Blythe is two and a half. She officially tacked up that "half" last month on the 23rd.
I feel like that half is a big deal, because I feel like it has made her have an opinion in quite a lot of the happenings around here lately.
And I feel like that half needs to hear "no" often.
The no is shaping her little heart to learn discipline and self-control, respect and patience.
The no is teaching her about boundaries and safety and dying to self.
The no is a very important thing for her to learn.
But the yes is something I need to learn more about these days.
The yes when it won't hurt anything.
The yes when I want to say no just because I'm tired.
The yes when it may mean taking 15 more minutes to get ready.
The yes when it may mean a mess.
The yes when it isn't giving in, or laying down, or giving up.
The yes when it can be yes.
I am currently reading "The Shaping of a Christian Family" by the beloved Elisabeth Elliot. It is taking awhile to get through because there is just so. much. good. stuff. happening in its pages. The other night I was reading the chapter entitled "Truth," in which she discusses trust being essential to faith. She writes, "[My parents] did not think it a good thing to explain all of their reasons and actions to us when we were small. It is an unnecessary waste of time, for one thing, for the reasoning rarely satisfies the child anyway, but more important, it makes it difficult later on for the child to accept what God says without explanation.

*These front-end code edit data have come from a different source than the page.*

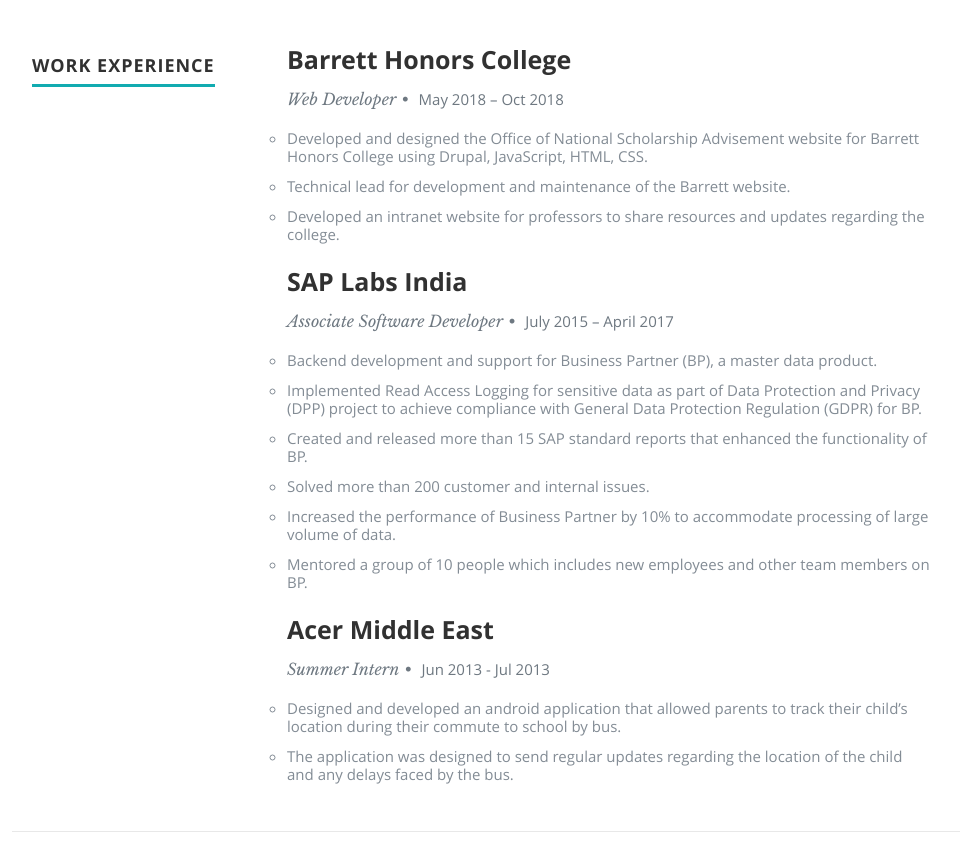
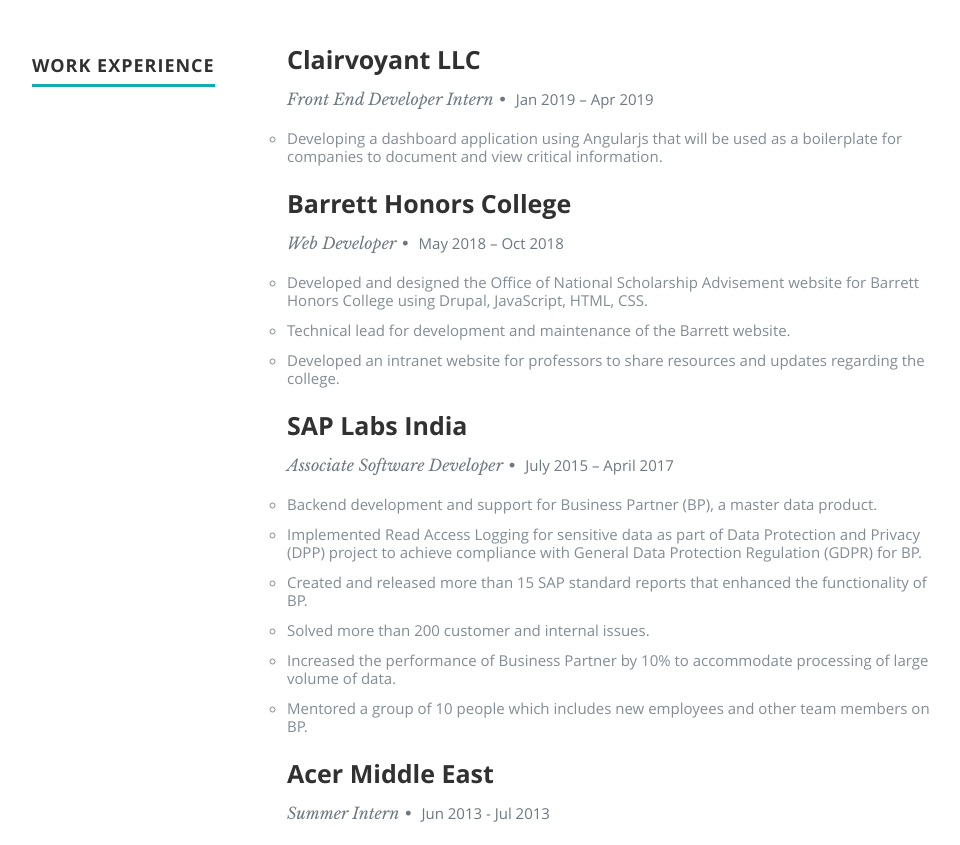
Before and after one commit to varunc93/varunc93.github.io, a plain HTML site: page index.html in a window 1280 px wide. Shown: the part 1530-2375 px from the top of the page, without its empty margins (118-1078 px from the left). Drawn offline with nearby package versions, Linux system fonts and the light colour scheme.

Commit message:
Added internship

```diff
--- a/index.html
+++ b/index.html
@@ -107,7 +107,7 @@
     <!-- Resume Section  ================================================== -->
     <section id="resume">
 
-        <!-- Education  ----------------------------------------------- -->
+<!--         Education  ================================================== -->
         <div class="row education">
             <div class="three columns header-col">
                 <h1><span>Education</span></h1>
@@ -135,6 +135,17 @@
                 <h1><span>Work Experience</span></h1>
             </div>
             <div class="nine columns main-col">
+		<div class="row item">
+                    <div class="twelve columns">
+                        <h3>Clairvoyant LLC</h3>
+                        <p class="info">Front End Developer Intern<span>•</span> <em class="date">Jan 2019 – Apr 2019</em></p>
+
+                        <ul style="list-style-type: circle">
+                            <li>Developing a dashboard application using Angularjs that will be used as a boilerplate for companies to document
+				    and view critical information.</li>
+                        </ul>
+                    </div>
+                </div>
                 <div class="row item">
                     <div class="twelve columns">
                         <h3>Barrett Honors College</h3>
```
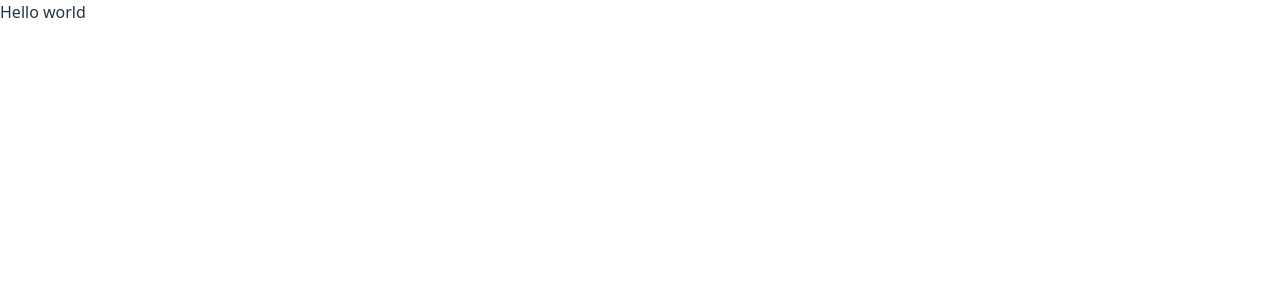
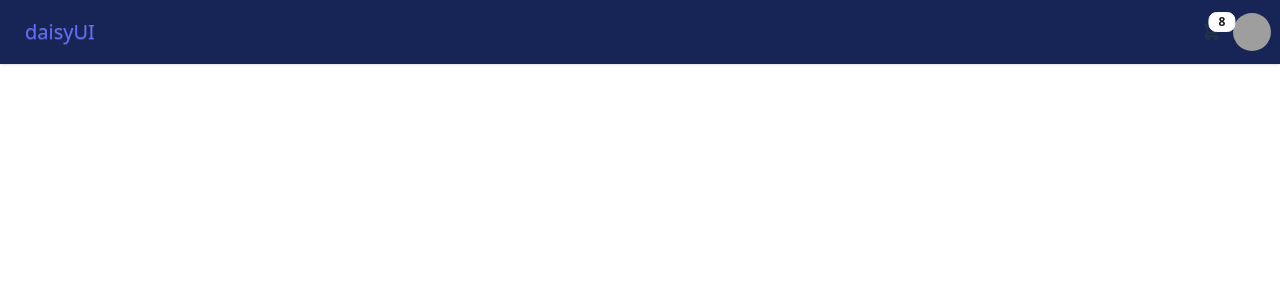
Before and after one commit to sohagroy7223/React-First-Blog, a React (Vite) app: page / in a window 1280 px wide. Shown: the top 300 px of the page. Built offline with nearby package versions, Linux system fonts and the light colour scheme; grey boxes are pictures that could not be loaded.

Commit message:
addad navbar in this page

```diff
--- a/src/App.jsx
+++ b/src/App.jsx
@@ -1,9 +1,9 @@
 import "./App.css";
-
+import Navbar from "./assets/components/NavBar/Navbar";
 function App() {
   return (
     <>
-      <h3>Hello world</h3>
+      <Navbar></Navbar>
     </>
   );
 }
--- /dev/null
+++ b/src/assets/components/NavBar/Navbar.jsx
@@ -0,0 +1,88 @@
+import React from "react";
+
+const Navbar = () => {
+  return (
+    <div>
+      <div className="navbar  bg-blue-950 shadow-sm">
+        <div className="flex-1 ">
+          <a className="btn btn-ghost text-xl">daisyUI</a>
+        </div>
+        <div className="flex-none">
+          <div className="dropdown dropdown-end">
+            <div
+              tabIndex={0}
+              role="button"
+              className="btn btn-ghost btn-circle"
+            >
+              <div className="indicator">
+                <svg
+                  xmlns="http://www.w3.org/2000/svg"
+                  className="h-5 w-5"
+                  fill="none"
+                  viewBox="0 0 24 24"
+                  stroke="currentColor"
+                >
+                  {" "}
+                  <path
+                    strokeLinecap="round"
+                    strokeLinejoin="round"
+                    strokeWidth="2"
+                    d="M3 3h2l.4 2M7 13h10l4-8H5.4M7 13L5.4 5M7 13l-2.293 2.293c-.63.63-.184 1.707.707 1.707H17m0 0a2 2 0 100 4 2 2 0 000-4zm-8 2a2 2 0 11-4 0 2 2 0 014 0z"
+                  />{" "}
+                </svg>
+                <span className="badge badge-sm indicator-item">8</span>
+              </div>
+            </div>
+            <div
+              tabIndex={0}
+              className="card card-compact dropdown-content bg-base-100 z-1 mt-3 w-52 shadow"
+            >
+              <div className="card-body">
+                <span className="text-lg font-bold">8 Items</span>
+                <span className="text-info">Subtotal: $999</span>
+                <div className="card-actions">
+                  <button className="btn btn-primary btn-block">
+                    View cart
+                  </button>
+                </div>
+              </div>
+            </div>
+          </div>
+          <div className="dropdown dropdown-end">
+            <div
+              tabIndex={0}
+              role="button"
+              className="btn btn-ghost btn-circle avatar"
+            >
+              <div className="w-10 rounded-full">
+                <img
+                  alt="Tailwind CSS Navbar component"
+                  src="https://img.daisyui.com/images/stock/photo-1534528741775-53994a69daeb.webp"
+                />
+              </div>
+            </div>
+            <ul
+              tabIndex="-1"
+              className="menu menu-sm dropdown-content bg-base-100 rounded-box z-1 mt-3 w-52 p-2 shadow"
+            >
+              <li>
+                <a className="justify-between">
+                  Profile
+                  <span className="badge">New</span>
+                </a>
+              </li>
+              <li>
+                <a>Settings</a>
+              </li>
+              <li>
+                <a>Logout</a>
+              </li>
+            </ul>
+          </div>
+        </div>
+      </div>
+    </div>
+  );
+};
+
+export default Navbar;
--- a/src/index.css
+++ b/src/index.css
@@ -27,7 +27,6 @@ a:hover {
 
 body {
   margin: 0;
-  display: flex;
 
   min-width: 320px;
   min-height: 100vh;
```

He must learn to trust the person, to believe the word, and to let the matter rest there, even when reasons are hidden, a hard but vital lesson for the rest of his life." [pg. 115]
Why did this speak to me about saying yes?
I want my children to trust my word-- to trust me. I want them to believe that my answer is for their good. And sometimes, my no is not for their good but for mine. It is a no because I'm tired. It is a no because we're running late because of my miscalculations or squandering of time. It is a no because I just don't want to say yes at the moment. And that is not the answer or reasoning of a person you can always trust. That is the answer of a person who is selfish.
So I will continue to say no. Absolutely. I will say no over and over and over again because, like Elliot also says, "How many adults have remained willful, selfish, and immature because they were denied this essential lesson [learning to do what they ought to do instead of what they want to do] in childhood." [pg. 115]
I will say no when it is for Blythe's and Becks' benefit and not my own.
But I will say yes as much and as often as I can. Or at least I will try.
This may mean breakfast on a cold, hard kitchen floor. Or singing "Oh Be Careful Little Eyes" one more ever-loving time. Or getting out the paints. Or doing another under-doggie on the swing.
I will say yes when I can so that my daughters trust me.
So that in turn they may trust God.
I will say yes because "Bring them up means much more than merely 'allow them to grow'." [pg. 110].